Back to Ouga to pick up my passport and visa, and I stopped at the village of Sabou along the way to see my volunteer friends. We visited the sacred crocodile lake (animists in the village believe the crocodiles are the reincarnated souls of the chief’s ancestors) and we actually paid a visit to the chief himself, as one of the volunteers was new to the project and the chief likes to meet anyone new to the area. That night we slept outside again, as the volunteers’ house has no electricity. Living rough in Africa!
I stayed in Ouga for two days after that, recovering from some unfortunate stomach distress, at a beautiful little garden pensione called Jardin de Kouloubra. A great place to recover. Finally I was feeling ready to take the 8 hour bus down to Tamele, Ghana, where I spent the night at a Catholic guest house, then another bus to Kumasi (hello, humidity; I remember you!). There I visited the Asante palace and museum and learned a lot about the Asante culture. From there it was an easy bus ride to Cape Coast, where I finished up my trip with some visits to the beach, a slave castle, and a few good restaurants. The history of the trans-Atlantic slave trade was pretty interesting and very moving to see the actual places.
From Cape Coast, I skipped right over Accra and took my flight back to Chad. Although I’m really glad that I went, because I had really wanted to visit West Africa before we leave the continent, I found the whole trip a lot harder than I had anticipated.

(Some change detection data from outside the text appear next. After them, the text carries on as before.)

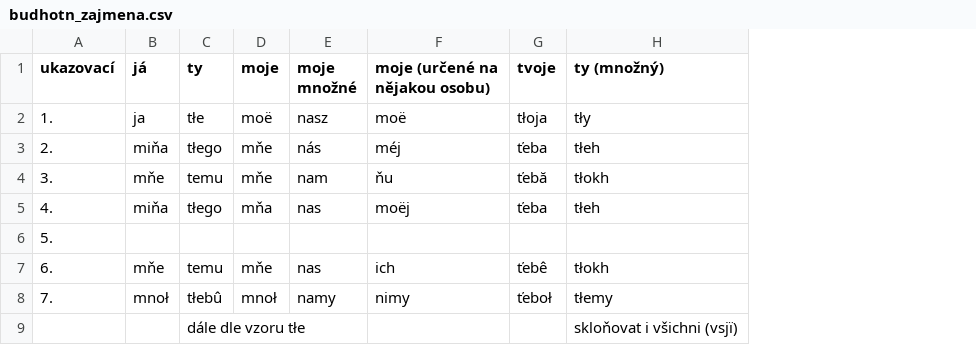
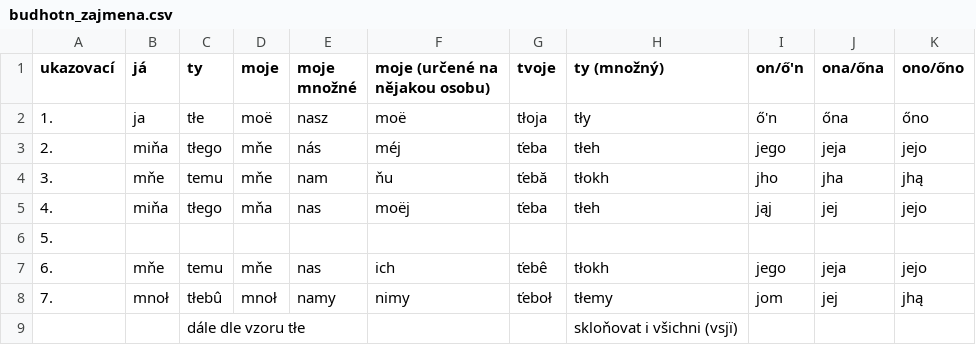
Before and after one commit to 637man/Budhotn, a CSV file: budhotn_zajmena.csv, drawn as a sheet; the diff names each change by its address in the sheet, - before the commit and + after, or states it on an @@ line.

```diff
--- a/budhotn_zajmena.csv
+++ b/budhotn_zajmena.csv
+column I (on/ő'n), rows 2-8: ő'n | jego | jho | jąj |  | jego | jom
+column J (ona/őna), rows 2-8: őna | jeja | jha | jej |  | jeja | jej
+column K (ono/őno), rows 2-8: őno | jejo | jhą | jejo |  | jejo | jhą
```
Also changed, not shown: budhotn_cislovky.csv, budhotn_slovesa.csv, 1 other file.
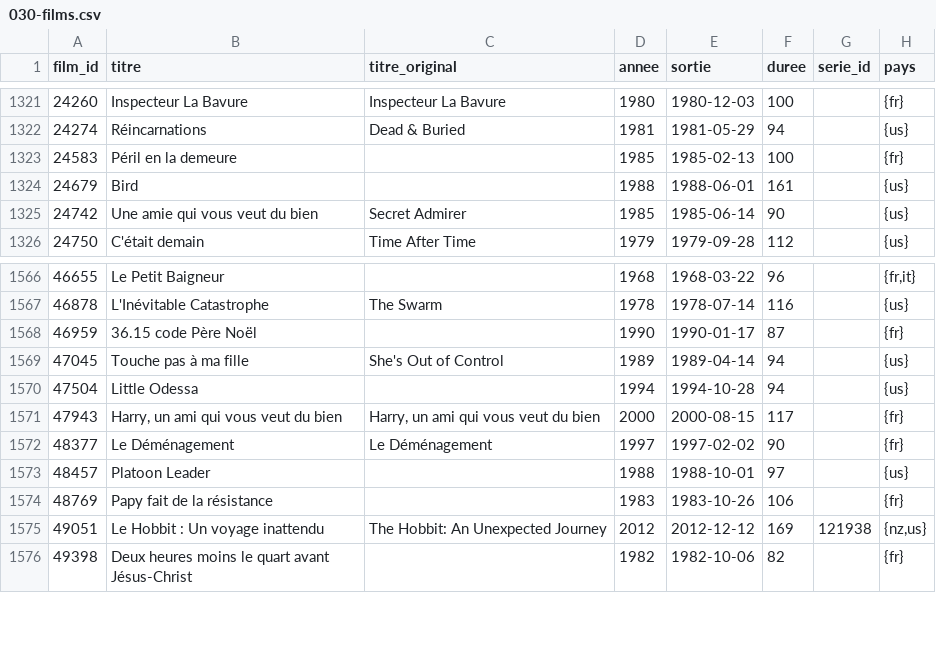
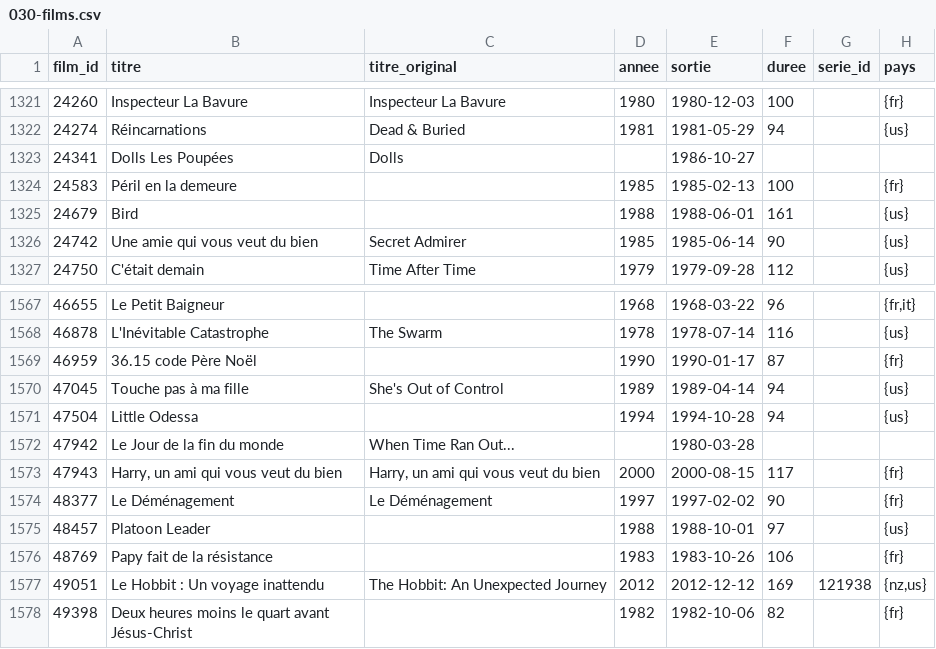
Before and after one commit to medina474/basesdedonnees, a CSV file: data/cinema/030-films.csv, drawn as a sheet; only a part is shown, gaps mark what is left out.

```diff
--- a/data/cinema/030-films.csv
+++ b/data/cinema/030-films.csv
@@ -1322,2 +1322,3 @@ film_id,titre,titre_original,annee,sortie,duree,serie_id,pays
 24274,Réincarnations,Dead & Buried,1981,1981-05-29,94,,{us}
+24341,Dolls Les Poupées,Dolls,,1986-10-27,,,
 24583,Péril en la demeure,,1985,1985-02-13,100,,{fr}
@@ -1570,2 +1571,3 @@ film_id,titre,titre_original,annee,sortie,duree,serie_id,pays
 47504,Little Odessa,,1994,1994-10-28,94,,{us}
+47942,Le Jour de la fin du monde,When Time Ran Out...,,1980-03-28,,,
 47943,"Harry, un ami qui vous veut du bien","Harry, un ami qui vous veut du bien",2000,2000-08-15,117,,{fr}
```
Also changed, not shown: data/cinema/041-films_genres.csv, data/cinema/042-links_films.csv, 1 other file.
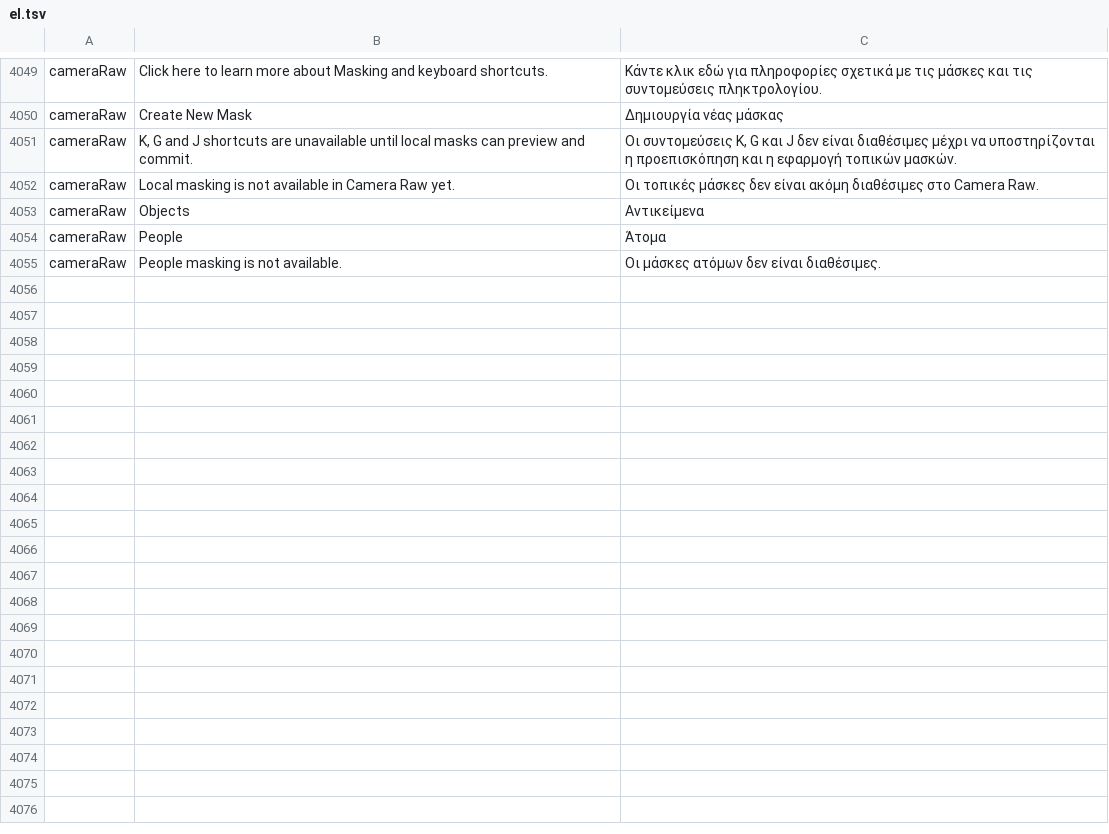
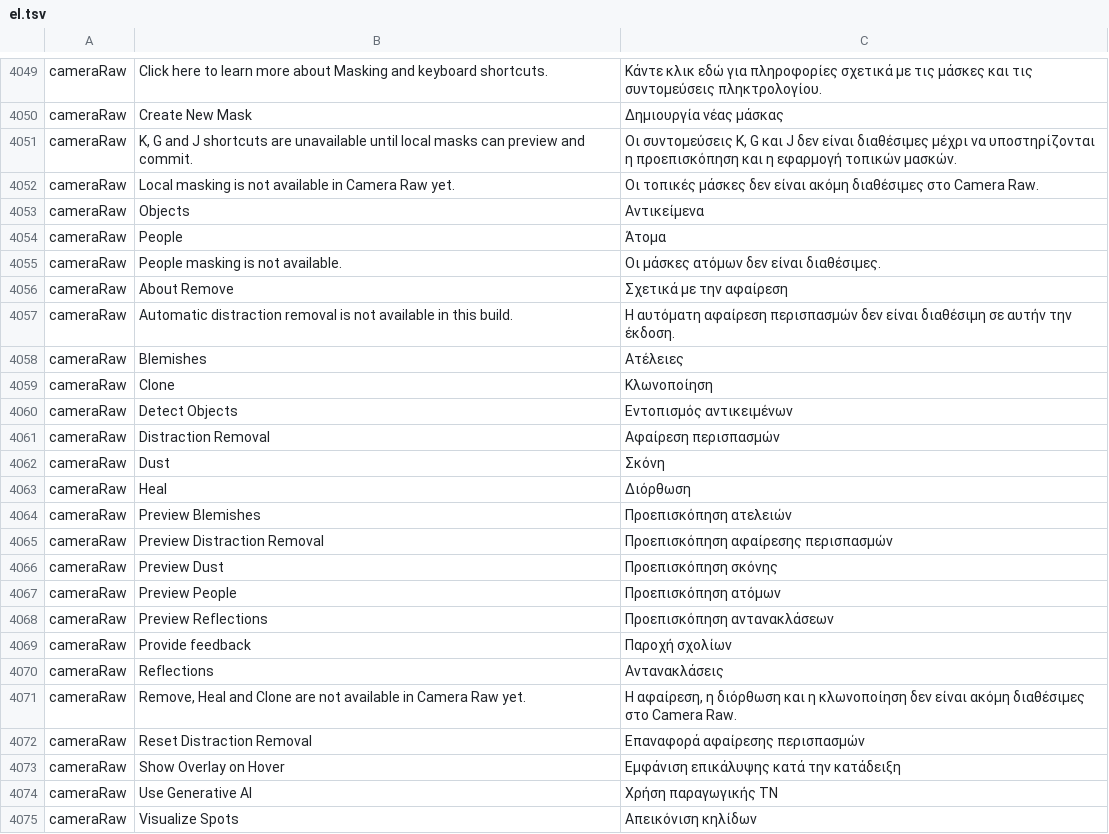
Before and after one commit to tylermcm/photocraft, a TSV file: crates/ui-egui/src/i18n/el.tsv, drawn as a sheet; only a part is shown, gaps mark what is left out; the diff names each change by its address in the sheet, - before the commit and + after, or states it on an @@ line.

Commit message:
Add measured Camera Raw Remove panel and availability views

```diff
--- a/crates/ui-egui/src/i18n/el.tsv
+++ b/crates/ui-egui/src/i18n/el.tsv
+row 4056: cameraRaw | About Remove | Σχετικά με την αφαίρεση
+row 4057: cameraRaw | Automatic distraction removal is not available in this build. | Η αυτόματη αφαίρεση περισπασμών δεν είναι διαθέσιμη σε αυτήν την έκδοση.
+row 4058: cameraRaw | Blemishes | Ατέλειες
+row 4059: cameraRaw | Clone | Κλωνοποίηση
+row 4060: cameraRaw | Detect Objects | Εντοπισμός αντικειμένων
+row 4061: cameraRaw | Distraction Removal | Αφαίρεση περισπασμών
+row 4062: cameraRaw | Dust | Σκόνη
+row 4063: cameraRaw | Heal | Διόρθωση
+row 4064: cameraRaw | Preview Blemishes | Προεπισκόπηση ατελειών
+row 4065: cameraRaw | Preview Distraction Removal | Προεπισκόπηση αφαίρεσης περισπασμών
+row 4066: cameraRaw | Preview Dust | Προεπισκόπηση σκόνης
+row 4067: cameraRaw | Preview People | Προεπισκόπηση ατόμων
+row 4068: cameraRaw | Preview Reflections | Προεπισκόπηση αντανακλάσεων
+row 4069: cameraRaw | Provide feedback | Παροχή σχολίων
+row 4070: cameraRaw | Reflections | Αντανακλάσεις
+row 4071: cameraRaw | Remove, Heal and Clone are not available in Camera Raw yet. | Η αφαίρεση, η διόρθωση και η κλωνοποίηση δεν είναι ακόμη διαθέσιμες στο Camera Raw.
+row 4072: cameraRaw | Reset Distraction Removal | Επαναφορά αφαίρεσης περισπασμών
+row 4073: cameraRaw | Show Overlay on Hover | Εμφάνιση επικάλυψης κατά την κατάδειξη
+row 4074: cameraRaw | Use Generative AI | Χρήση παραγωγικής ΤΝ
+row 4075: cameraRaw | Visualize Spots | Απεικόνιση κηλίδων
```
Also changed, not shown: crates/ui-egui/src/i18n/fr.tsv, crates/ui-egui/src/i18n/hu.tsv, 30 other files.
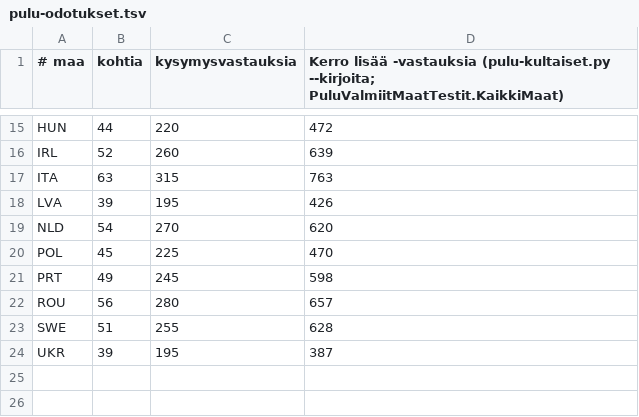
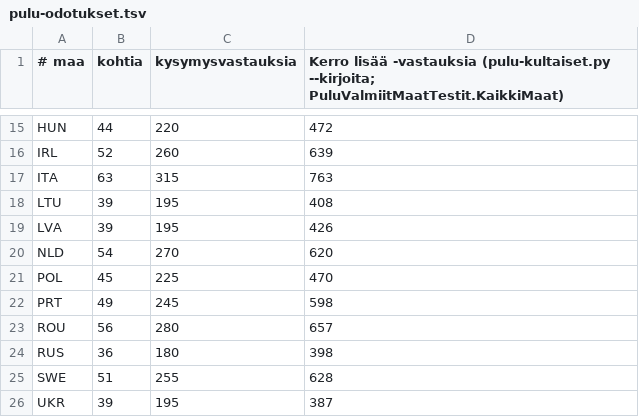
Before and after one commit to ravelius/Matkakirja, a TSV file: Peli-testit/Kultaiset/pulu-odotukset.tsv, drawn as a sheet; only a part is shown, gaps mark what is left out; the diff names each change by its address in the sheet, - before the commit and + after, or states it on an @@ line.

```diff
--- a/Peli-testit/Kultaiset/pulu-odotukset.tsv
+++ b/Peli-testit/Kultaiset/pulu-odotukset.tsv
+row 18: LTU | 39 | 195 | 408
+row 24: RUS | 36 | 180 | 398
```
Also changed, not shown: Peli-testit/Kultaiset/pulu-kohdat.tsv, 3 other files.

The infrastructure, the (lack of) hospitality industry, the huge amounts of trash everywhere- all of it is just not ideal for easy tourism- definitely not for the faint at heart. The fact that Togo and Burkina both speak French, and even in Ghana, most people spoke a native language more than they really spoke English, made getting around and getting things done just that much harder. In the end, I felt like West Africa didn’t have the amazing animals like Kenya and Tanzania did, the fascinating culture like Ethiopia did, the stunning scenery like Rwanda and Uganda, or the general together-ness like Namibia and South Africa. West Africa has a lot of ground to cover if it wants to have tourism be a big draw for their economies.